Following the banks’ concerns, two weeks ago Treasurer Josh Frydenberg said he would instruct ASIC to tell the banks to exempt small business operators from the responsible-lending regime, which is meant to protect consumers.
On Thursday, Mr Hughes hit out at “misinformation” on the topic in the media, and said responsible-lending laws had never applied to business loans since their introduction in 2009.
“There are a number of myths and exaggerated claims about the supposed effects of the responsible-lending laws that need to be addressed,” Mr Hughes said.
“These claimed effects are either not supported by the facts or data, or, if they are real, they are the result of a fundamental misunderstanding and misapplication of the law.”
Mr Hughes said the purpose of a loan to an individual – not the type of security provided – was what determined if it was covered by responsible-lending laws.
If more than half the value of a loan was to launch a business, for example, the loan was not covered by responsible-lending laws.
However, Mr Hughes did acknowledge there had been confusion about whether the Australian Financial Complaints Authority, which deals with disputes, would apply responsible-lending rules in its assessments.
The laws were introduced by the Labor government in 2009 to avoid predatory lending, and they state that a loan must be “not unsuitable” for a customer.
The royal commission did not recommend changes to the regime.
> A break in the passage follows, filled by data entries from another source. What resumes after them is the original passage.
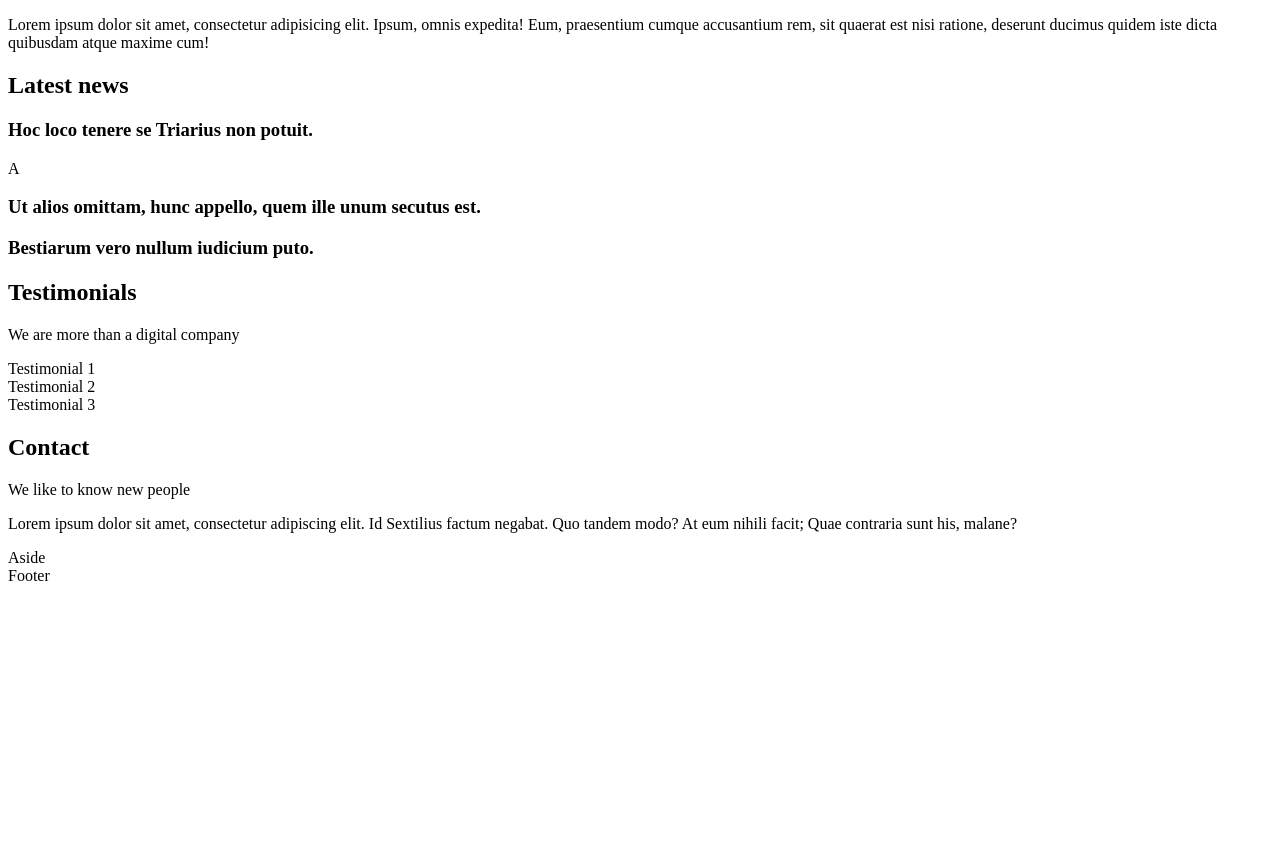
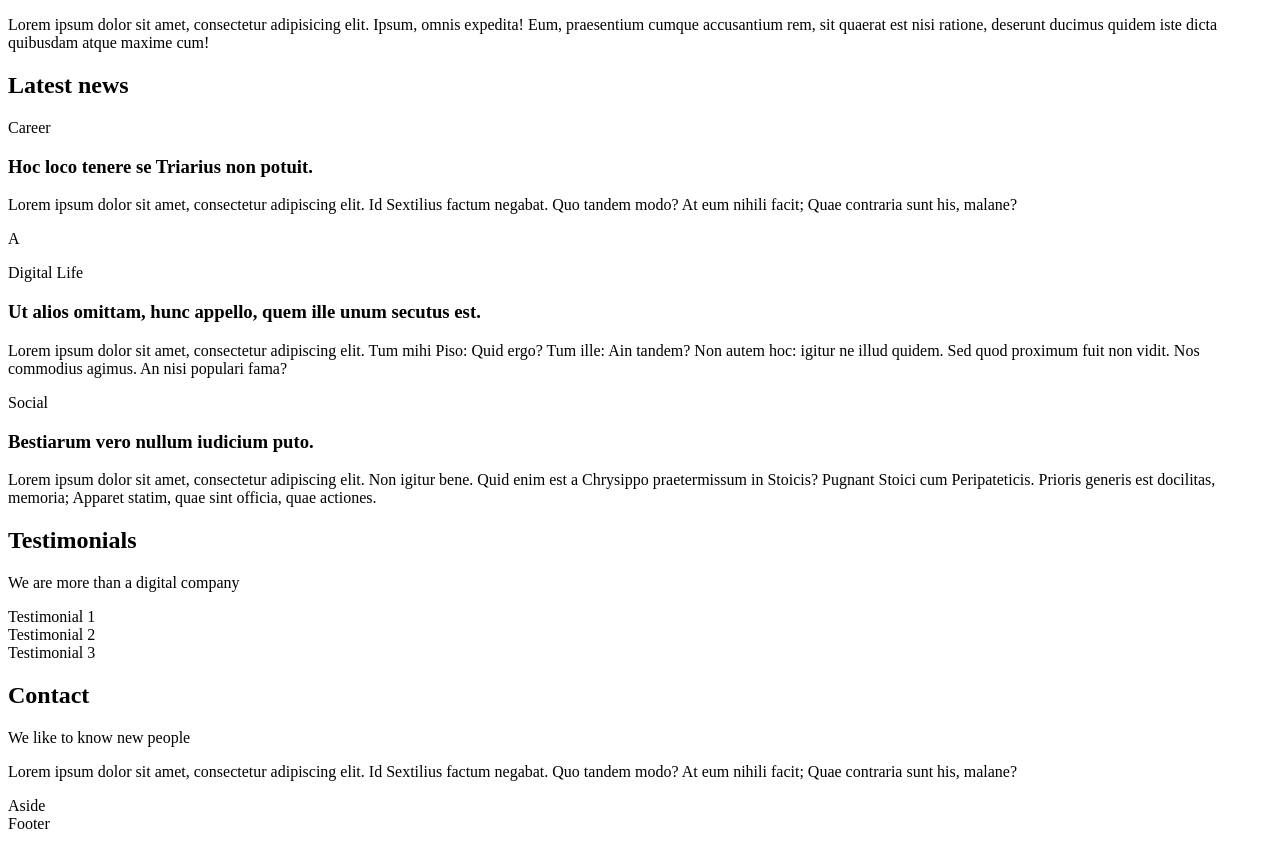
Before and after one commit to WalalaMarren/alx-frontend, a plain HTML site: page 0x00-html_advanced/12-index.html in a window 1280 px wide. Shown: the part 962-1803 px from the top of the page. Before the commit the page ends 1555 px from the top, so only its background shows below. Drawn offline with Linux system fonts and the light colour scheme.

```diff
--- a/0x00-html_advanced/12-index.html
+++ b/0x00-html_advanced/12-index.html
@@ -59,13 +59,23 @@
         <section>
             <h2>Latest news</h2>
             <article>
+                <p>Career</p>
                 <h3>Hoc loco tenere se Triarius non potuit.</h3>
+                <p>Lorem ipsum dolor sit amet, consectetur adipiscing elit. Id Sextilius factum negabat. Quo tandem modo? At eum nihili facit; Quae contraria sunt his, malane?</p>
             </article>
             <article>A
+                <p>Digital Life</p>
                 <h3>Ut alios omittam, hunc appello, quem ille unum secutus est.</h3>
+                <p>
+                    Lorem ipsum dolor sit amet, consectetur adipiscing elit. Tum mihi Piso: Quid ergo? Tum ille: Ain tandem? Non autem hoc: igitur ne illud quidem. Sed quod proximum fuit non vidit. Nos commodius agimus. An nisi populari fama?
+                </p>
             </article>
             <article>
+                <p>Social</p>
                 <h3>Bestiarum vero nullum iudicium puto.</h3>
+                <p>
+                    Lorem ipsum dolor sit amet, consectetur adipiscing elit. Non igitur bene. Quid enim est a Chrysippo praetermissum in Stoicis? Pugnant Stoici cum Peripateticis. Prioris generis est docilitas, memoria; Apparet statim, quae sint officia, quae actiones.
+                </p>
             </article>
         </section>
         <section>
```
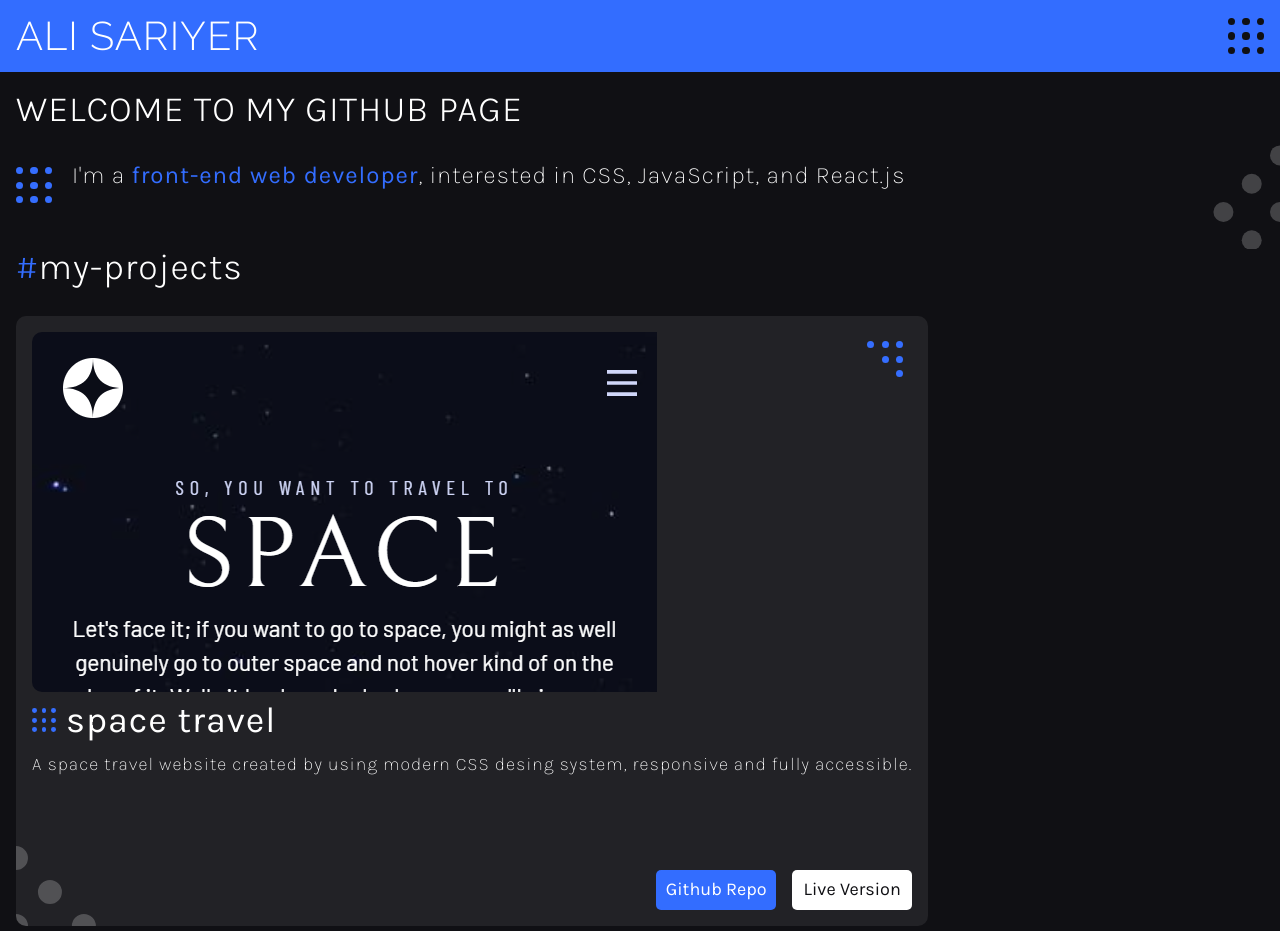
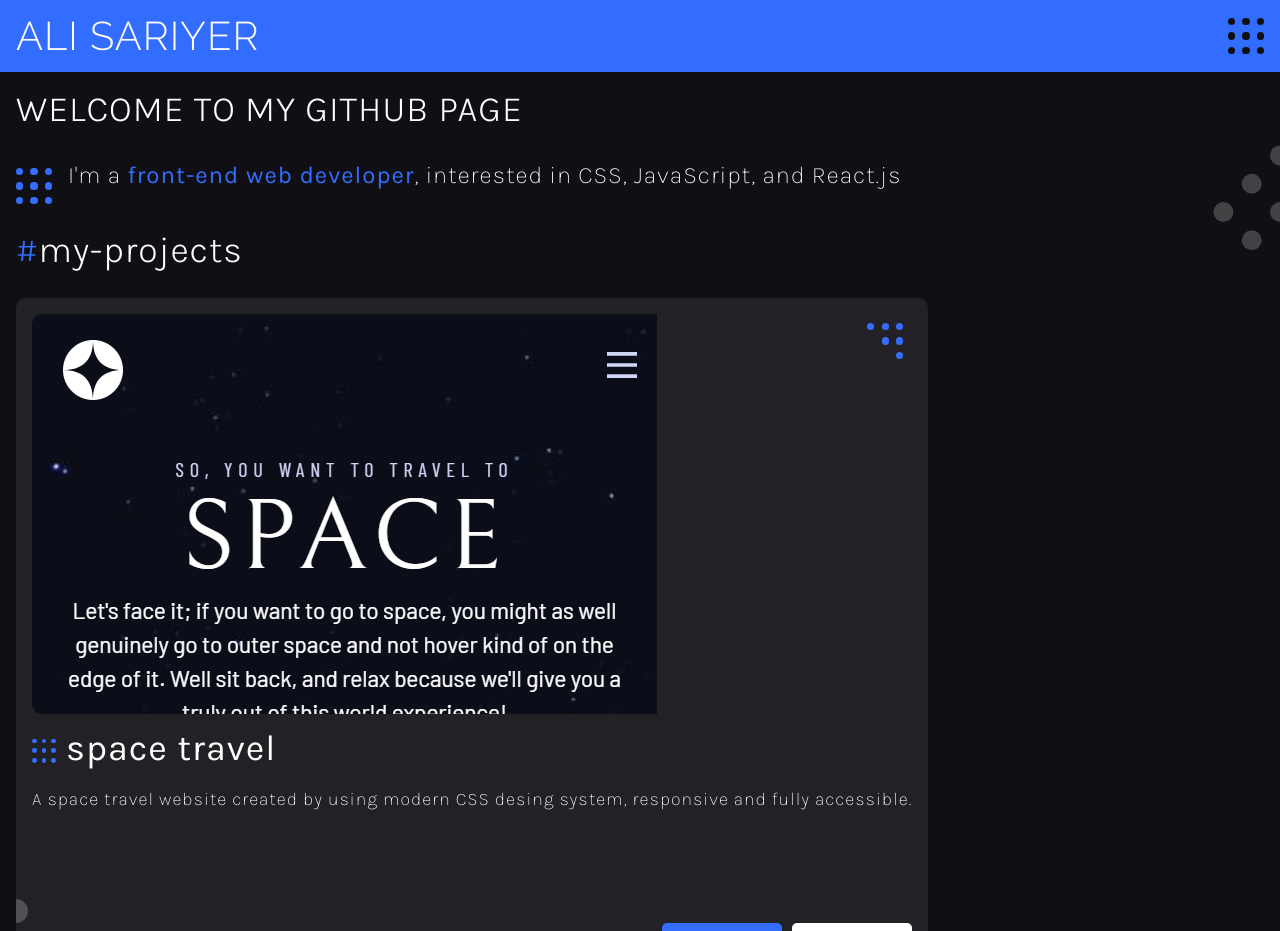
Before and after one commit to alisariyer/alisariyer, a React (Create React App) app: page / in a window 1280 px wide. Shown: the top 931 px of the page. Built offline with nearby package versions, Linux system fonts and the light colour scheme.

Commit message:
Add comments into two css files and refactor some paddings on the page

```diff
--- a/src/css/initial.css
+++ b/src/css/initial.css
@@ -15,9 +15,11 @@
     font-size: 62.5%;
 
     /* set default reference value to 1rem so 10px */
+    /* use for border-radius, inset values, font-size etc. */
     --rem: 1rem;
 
     /* general padding size */
+    /* use only margin and padding purposes */
     --padding: calc(var(--rem) * 1.6);
 }
 
--- a/src/css/main.css
+++ b/src/css/main.css
@@ -45,10 +45,13 @@
 /* hero styling */
 
 .hero {
+    /* to use a dot component as background */
     position: relative;
     padding: var(--padding);
     padding-right: calc(var(--rem) * 8);
     line-height: 1.2;
+
+    /* to hide half of dot component */
     overflow-x: hidden;
 }
 
@@ -65,13 +68,14 @@
     display: flex;
     justify-content: flex-start;
     align-items: flex-start;
-    gap: calc(var(--rem) * 2);
+    gap: var(--padding);
 }
 
 .hero-content > .dot-container {
-    padding-top: calc(var(--rem) / 1.5);
+    padding-top: calc(var(--rem) / 1.3);
 }
 
+/* here style only dot component found on hero bg */
 .hero-bg-dots {
     position: absolute;
     top: calc(var(--rem) * 9);
@@ -92,12 +96,15 @@
     flex-direction: column;
     gap: var(--padding);
     padding-inline: var(--padding);
+
+    /* before main footer section needed */
     margin-bottom: var(--padding);
 }
 
 .projects-title {
     font-size: calc(var(--rem) * 3.6);
-    margin-bottom: calc(var(--rem) * 1.5);
+    line-height: 0;
+    margin-bottom: calc(var(--padding) * 2);
 }
 
 .card {
@@ -106,9 +113,11 @@
     border-radius: calc(var(--rem));
     padding: var(--padding);
     overflow: hidden;
+    /* use z-index: 0 for parent element, -1 for dot component */
     z-index: 0;
 }
 
+/* dot component as background pattern on left bottom corner */
 .card > .dot-container {
     --rem: 3rem;
     position: absolute;
@@ -120,11 +129,12 @@
 
 .card-img--container {
     width: 100%;
-    height: calc(var(--rem) * 36);
+    height: calc(var(--rem) * 40);
+    /* to use a triangle dot component as absolute */
     position: relative;
     overflow: hidden;
     border-radius: var(--rem);
-    margin-bottom: var(--rem);
+    margin-bottom: var(--padding);
 }
 
 .dots-triangle {
@@ -133,6 +143,7 @@
     right: calc(var(--rem));
 }
 
+/* make 4th, 7th, and 8th dots invisible in dot component */
 .dots-triangle .dot:nth-child(4) {
     background-color: transparent !important;
 }
@@ -149,10 +160,6 @@
     margin-bottom: var(--padding);
 }
 
-.card-title--container .dot-container {
-    --rem: .6rem;
-}
-
 .card-title--container {
     display: flex;
     justify-content: flex-start;
@@ -161,21 +168,26 @@
     margin-bottom: var(--padding);
 }
 
+.card-title--container .dot-container {
+    --rem: .6rem;
+}
+
 .card-title {
     font-size: calc(var(--rem) * 3.6);
+    padding-bottom: calc(var(--rem) * .5);
 }
 
 .card-detail {
     font-size: calc(var(--rem) * 1.8);
-    line-height: 1.2;
-    height: calc(var(--rem) * 10);
+    line-height: 1.4;
+    height: calc(var(--rem) * 12);
 }
 
 .card-btn--container {
     display: flex;
     justify-content: flex-end;
     align-items: center;
-    gap: var(--padding);
+    gap: var(--rem);
 }
 
 .btn {
```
But an ongoing court battle between ASIC and Westpac, and the regulator’s move to update its guidance in this area, has also added to uncertainty.
Future Fund chairman Peter Costello, who also chairs Nine, the publisher of The Sydney Morning Herald and The Age, this week said he thought the laws were “having the effect of choking credit a bit.”
But Mr Hughes said that while ASIC had heard of some loan officers escalating their approvals to managers, the data did not support claims of delays in credit processing times.
Mr Hughes also said ASIC did not accept that responsible-lending was slowing economic growth, arguing credit growth had dropped due to weaker demand.
Clancy Yeates is a business reporter.